_WHAT YOU SHOULD DO_:
Please take the lines from the one holding "Before and after one commit to hadoop2014/StudyOnCompany, an" through the one holding "23 other files." in the data below and copy them exactly.

_EXTRACTED DATA_:
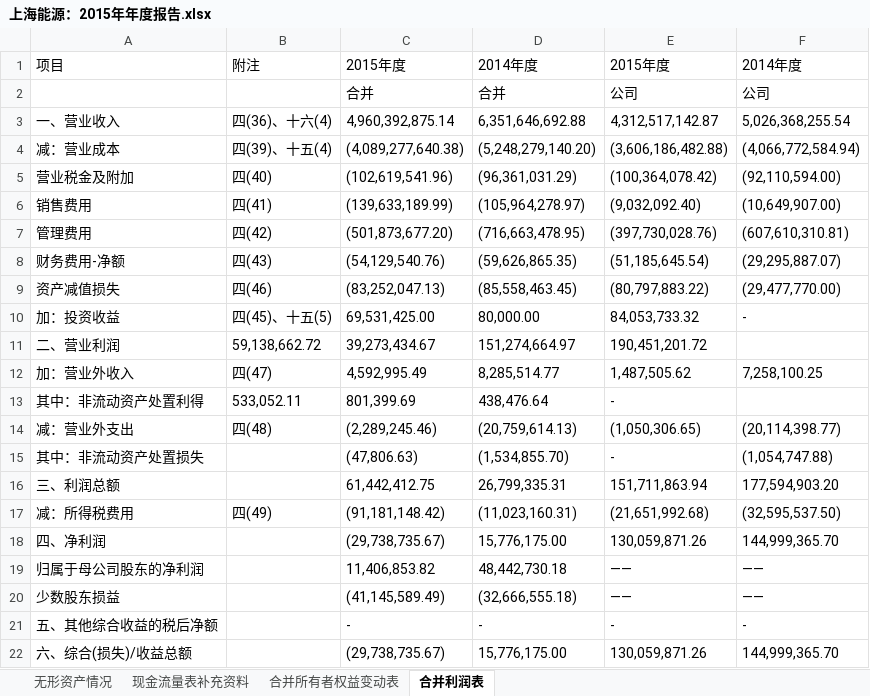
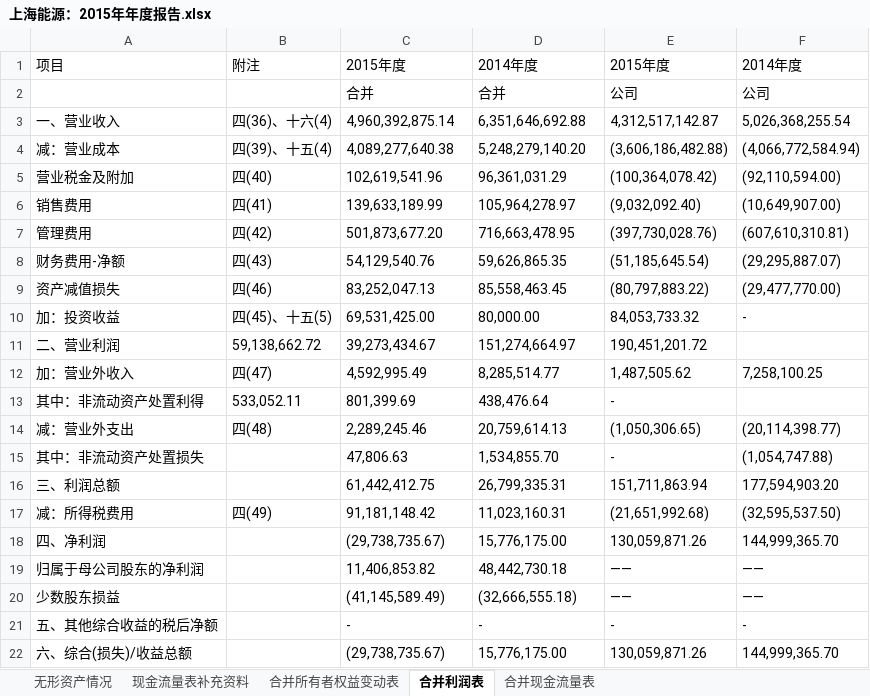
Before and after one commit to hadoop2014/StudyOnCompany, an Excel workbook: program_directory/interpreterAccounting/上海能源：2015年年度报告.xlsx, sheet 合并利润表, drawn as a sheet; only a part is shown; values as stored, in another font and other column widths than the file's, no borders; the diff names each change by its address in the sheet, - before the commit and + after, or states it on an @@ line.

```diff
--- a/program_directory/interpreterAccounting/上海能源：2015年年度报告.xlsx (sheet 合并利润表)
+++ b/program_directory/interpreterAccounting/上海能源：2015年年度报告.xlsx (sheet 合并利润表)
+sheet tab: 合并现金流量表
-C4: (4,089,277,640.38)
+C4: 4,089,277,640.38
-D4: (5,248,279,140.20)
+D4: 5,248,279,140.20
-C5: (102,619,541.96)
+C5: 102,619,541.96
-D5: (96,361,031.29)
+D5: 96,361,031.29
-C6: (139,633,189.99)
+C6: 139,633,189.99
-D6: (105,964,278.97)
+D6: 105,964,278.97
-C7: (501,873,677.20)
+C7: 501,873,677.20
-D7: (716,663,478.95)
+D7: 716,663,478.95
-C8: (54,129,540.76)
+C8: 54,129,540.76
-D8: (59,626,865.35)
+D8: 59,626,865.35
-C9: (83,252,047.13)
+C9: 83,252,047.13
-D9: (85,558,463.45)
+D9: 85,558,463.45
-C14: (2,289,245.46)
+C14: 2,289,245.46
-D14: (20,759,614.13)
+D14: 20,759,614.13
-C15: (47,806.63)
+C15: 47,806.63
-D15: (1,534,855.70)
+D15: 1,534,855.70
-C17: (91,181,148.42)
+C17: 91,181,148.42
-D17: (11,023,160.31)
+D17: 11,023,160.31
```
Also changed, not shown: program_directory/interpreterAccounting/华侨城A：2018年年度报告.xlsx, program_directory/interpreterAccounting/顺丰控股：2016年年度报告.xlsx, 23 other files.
---
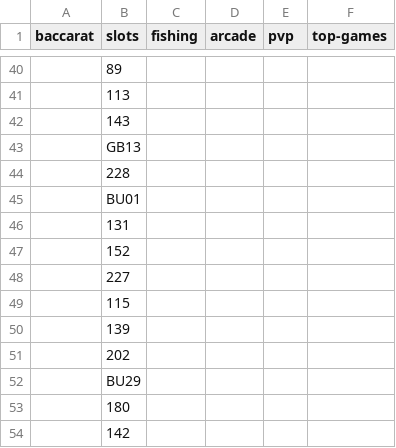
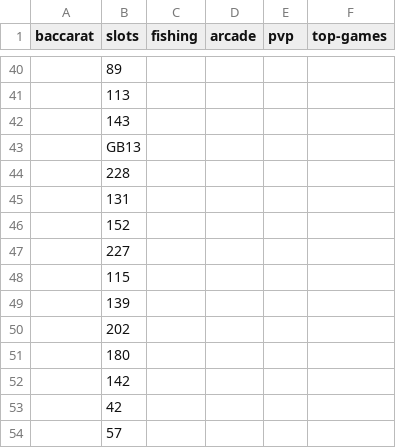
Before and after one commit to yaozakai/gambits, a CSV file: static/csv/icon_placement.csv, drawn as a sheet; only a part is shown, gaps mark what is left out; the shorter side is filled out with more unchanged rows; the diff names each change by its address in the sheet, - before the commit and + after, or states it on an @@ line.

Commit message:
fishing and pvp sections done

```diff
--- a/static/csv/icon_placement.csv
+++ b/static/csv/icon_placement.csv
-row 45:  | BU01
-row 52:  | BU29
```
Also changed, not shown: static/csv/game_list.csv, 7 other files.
==
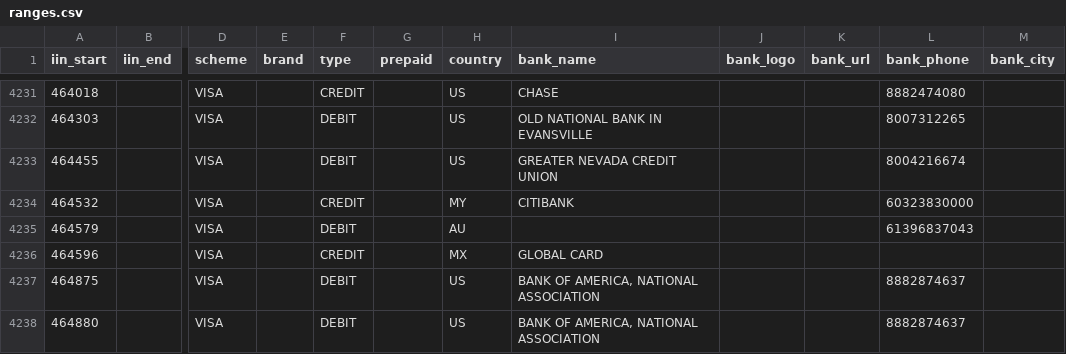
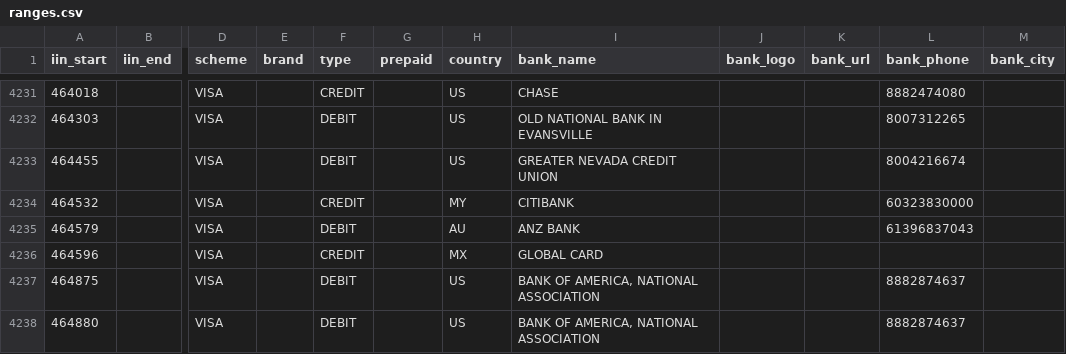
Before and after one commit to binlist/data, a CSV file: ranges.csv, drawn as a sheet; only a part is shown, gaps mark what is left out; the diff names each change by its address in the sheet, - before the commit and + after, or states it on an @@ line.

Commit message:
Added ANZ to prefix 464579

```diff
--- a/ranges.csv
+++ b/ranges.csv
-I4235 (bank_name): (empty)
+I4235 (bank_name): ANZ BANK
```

_YOUR RESPONSE_:
Before and after one commit to hadoop2014/StudyOnCompany, an Excel workbook: program_directory/interpreterAccounting/上海能源：2015年年度报告.xlsx, sheet 合并利润表, drawn as a sheet; only a part is shown; values as stored, in another font and other column widths than the file's, no borders; the diff names each change by its address in the sheet, - before the commit and + after, or states it on an @@ line.

```diff
--- a/program_directory/interpreterAccounting/上海能源：2015年年度报告.xlsx (sheet 合并利润表)
+++ b/program_directory/interpreterAccounting/上海能源：2015年年度报告.xlsx (sheet 合并利润表)
+sheet tab: 合并现金流量表
-C4: (4,089,277,640.38)
+C4: 4,089,277,640.38
-D4: (5,248,279,140.20)
+D4: 5,248,279,140.20
-C5: (102,619,541.96)
+C5: 102,619,541.96
-D5: (96,361,031.29)
+D5: 96,361,031.29
-C6: (139,633,189.99)
+C6: 139,633,189.99
-D6: (105,964,278.97)
+D6: 105,964,278.97
-C7: (501,873,677.20)
+C7: 501,873,677.20
-D7: (716,663,478.95)
+D7: 716,663,478.95
-C8: (54,129,540.76)
+C8: 54,129,540.76
-D8: (59,626,865.35)
+D8: 59,626,865.35
-C9: (83,252,047.13)
+C9: 83,252,047.13
-D9: (85,558,463.45)
+D9: 85,558,463.45
-C14: (2,289,245.46)
+C14: 2,289,245.46
-D14: (20,759,614.13)
+D14: 20,759,614.13
-C15: (47,806.63)
+C15: 47,806.63
-D15: (1,534,855.70)
+D15: 1,534,855.70
-C17: (91,181,148.42)
+C17: 91,181,148.42
-D17: (11,023,160.31)
+D17: 11,023,160.31
```
Also changed, not shown: program_directory/interpreterAccounting/华侨城A：2018年年度报告.xlsx, program_directory/interpreterAccounting/顺丰控股：2016年年度报告.xlsx, 23 other files.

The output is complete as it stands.